*Description of the task*:
Write out the full set of records exactly. Any pictures in them do not belong in the copy.

*Data in this exercise*:
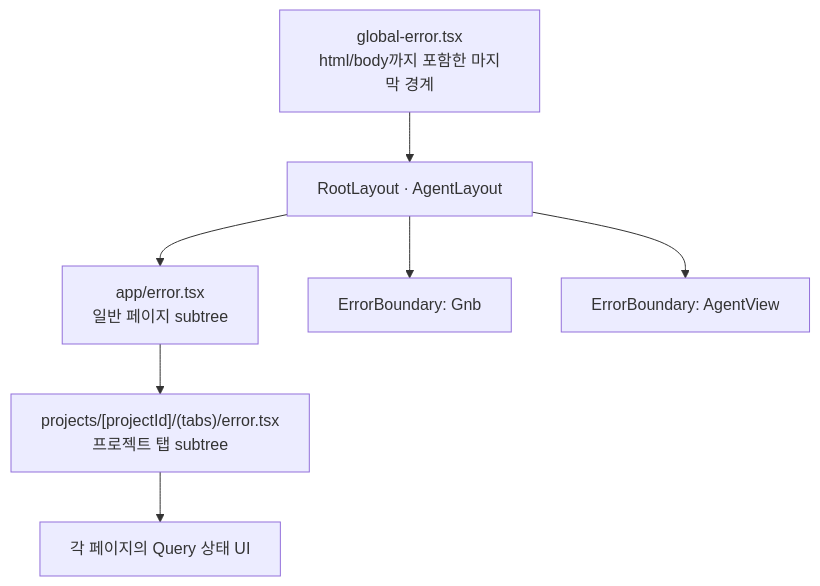
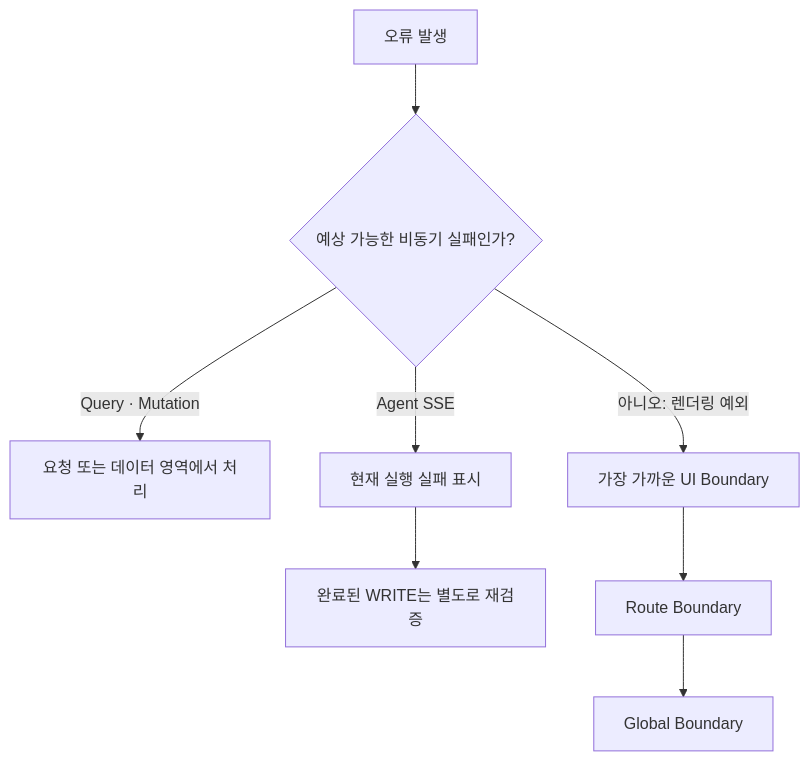
The second of 3 diagrams in FRONTEND_ARCHITECTURE_STRATEGIES.md (Pretty-Works/pretty-fe), drawn with Mermaid before and after one commit. The commit also changed other lines of this file and 19 other files, not shown here.

````diff
--- a/FRONTEND_ARCHITECTURE_STRATEGIES.md
+++ b/FRONTEND_ARCHITECTURE_STRATEGIES.md
@@ -191,17 +106,10 @@
 ```mermaid
 flowchart TD
-    G["global-error.tsx<br/>html/body까지 포함한 마지막 경계"]
-    L["RootLayout · AgentLayout"]
-    R["app/error.tsx<br/>일반 페이지 subtree"]
-    P["projects/[projectId]/(tabs)/error.tsx<br/>프로젝트 탭 subtree"]
-    B1["ErrorBoundary: Gnb"]
-    B2["ErrorBoundary: AgentView"]
-    C["각 페이지의 Query 상태 UI"]
-
-    G --> L
-    L --> R
-    L --> B1
-    L --> B2
-    R --> P
-    P --> C
+    E["오류 발생"] --> X{"예상 가능한 비동기 실패인가?"}
+    X -->|Query · Mutation| L["요청 또는 데이터 영역에서 처리"]
+    X -->|Agent SSE| A["현재 실행 실패 표시"]
+    A --> C["완료된 WRITE는 별도로 재검증"]
+    X -->|아니오: 렌더링 예외| B["가장 가까운 UI Boundary"]
+    B --> R["Route Boundary"]
+    R --> G["Global Boundary"]
 ```
````
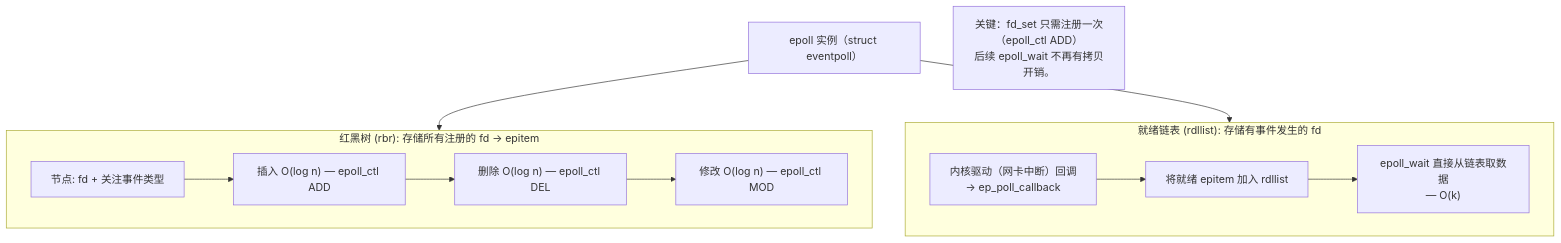
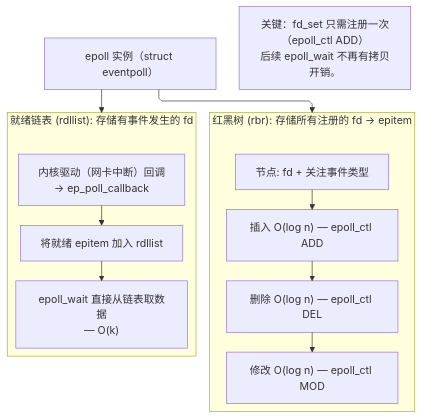
Before and after one commit to ziyan-cs/obsidian-coding-notes: the diagram in 04-Linux & System (Linux 系统)/03 · IO模型/08-epoll Internals (epoll底层原理) ⭐/08c-epoll vs select： Red-Black Tree & Event Queue (底层实现对比).md, drawn with Mermaid. The commit also changed 37 other files, not shown here.

````diff
--- a/04-Linux & System (Linux 系统)/03 · IO模型/08-epoll Internals (epoll底层原理) ⭐/08c-epoll vs select： Red-Black Tree & Event Queue (底层实现对比).md
+++ b/04-Linux & System (Linux 系统)/03 · IO模型/08-epoll Internals (epoll底层原理) ⭐/08c-epoll vs select： Red-Black Tree & Event Queue (底层实现对比).md
@@ -46,29 +46,30 @@
 ```mermaid
+%%{init: {"flowchart": {"defaultRenderer": "elk", "curve": "monotoneX"}} }%%
 graph TD
     EP["epoll 实例（struct eventpoll）"]
 
     subgraph RBR["红黑树 (rbr): 存储所有注册的 fd → epitem"]
         N1["节点: fd + 关注事件类型"]
         ADD["插入 O(log n) — epoll_ctl ADD"]
         DEL["删除 O(log n) — epoll_ctl DEL"]
         MOD["修改 O(log n) — epoll_ctl MOD"]
     end
 
     subgraph RDL["就绪链表 (rdllist): 存储有事件发生的 fd"]
         CB["内核驱动（网卡中断）回调<br/>→ ep_poll_callback"]
         ENQUEUE["将就绪 epitem 加入 rdllist"]
         WAIT["epoll_wait 直接从链表取数据<br/>— O(k)"]
     end
 
     EP --> RBR
     EP --> RDL
 
     N1 --> ADD
     ADD --> DEL
     DEL --> MOD
 
     CB --> ENQUEUE
     ENQUEUE --> WAIT
 
     NOTE0["关键：fd_set 只需注册一次（epoll_ctl ADD）<br/>后续 epoll_wait 不再有拷贝开销。"]
 ```
````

*Task answer*:
The second of 3 diagrams in FRONTEND_ARCHITECTURE_STRATEGIES.md (Pretty-Works/pretty-fe), drawn with Mermaid before and after one commit. The commit also changed other lines of this file and 19 other files, not shown here.

````diff
--- a/FRONTEND_ARCHITECTURE_STRATEGIES.md
+++ b/FRONTEND_ARCHITECTURE_STRATEGIES.md
@@ -191,17 +106,10 @@
 ```mermaid
 flowchart TD
-    G["global-error.tsx<br/>html/body까지 포함한 마지막 경계"]
-    L["RootLayout · AgentLayout"]
-    R["app/error.tsx<br/>일반 페이지 subtree"]
-    P["projects/[projectId]/(tabs)/error.tsx<br/>프로젝트 탭 subtree"]
-    B1["ErrorBoundary: Gnb"]
-    B2["ErrorBoundary: AgentView"]
-    C["각 페이지의 Query 상태 UI"]
-
-    G --> L
-    L --> R
-    L --> B1
-    L --> B2
-    R --> P
-    P --> C
+    E["오류 발생"] --> X{"예상 가능한 비동기 실패인가?"}
+    X -->|Query · Mutation| L["요청 또는 데이터 영역에서 처리"]
+    X -->|Agent SSE| A["현재 실행 실패 표시"]
+    A --> C["완료된 WRITE는 별도로 재검증"]
+    X -->|아니오: 렌더링 예외| B["가장 가까운 UI Boundary"]
+    B --> R["Route Boundary"]
+    R --> G["Global Boundary"]
 ```
````
Before and after one commit to ziyan-cs/obsidian-coding-notes: the diagram in 04-Linux & System (Linux 系统)/03 · IO模型/08-epoll Internals (epoll底层原理) ⭐/08c-epoll vs select： Red-Black Tree & Event Queue (底层实现对比).md, drawn with Mermaid. The commit also changed 37 other files, not shown here.

````diff
--- a/04-Linux & System (Linux 系统)/03 · IO模型/08-epoll Internals (epoll底层原理) ⭐/08c-epoll vs select： Red-Black Tree & Event Queue (底层实现对比).md
+++ b/04-Linux & System (Linux 系统)/03 · IO模型/08-epoll Internals (epoll底层原理) ⭐/08c-epoll vs select： Red-Black Tree & Event Queue (底层实现对比).md
@@ -46,29 +46,30 @@
 ```mermaid
+%%{init: {"flowchart": {"defaultRenderer": "elk", "curve": "monotoneX"}} }%%
 graph TD
     EP["epoll 实例（struct eventpoll）"]
 
     subgraph RBR["红黑树 (rbr): 存储所有注册的 fd → epitem"]
         N1["节点: fd + 关注事件类型"]
         ADD["插入 O(log n) — epoll_ctl ADD"]
         DEL["删除 O(log n) — epoll_ctl DEL"]
         MOD["修改 O(log n) — epoll_ctl MOD"]
     end
 
     subgraph RDL["就绪链表 (rdllist): 存储有事件发生的 fd"]
         CB["内核驱动（网卡中断）回调<br/>→ ep_poll_callback"]
         ENQUEUE["将就绪 epitem 加入 rdllist"]
         WAIT["epoll_wait 直接从链表取数据<br/>— O(k)"]
     end
 
     EP --> RBR
     EP --> RDL
 
     N1 --> ADD
     ADD --> DEL
     DEL --> MOD
 
     CB --> ENQUEUE
     ENQUEUE --> WAIT
 
     NOTE0["关键：fd_set 只需注册一次（epoll_ctl ADD）<br/>后续 epoll_wait 不再有拷贝开销。"]
 ```
````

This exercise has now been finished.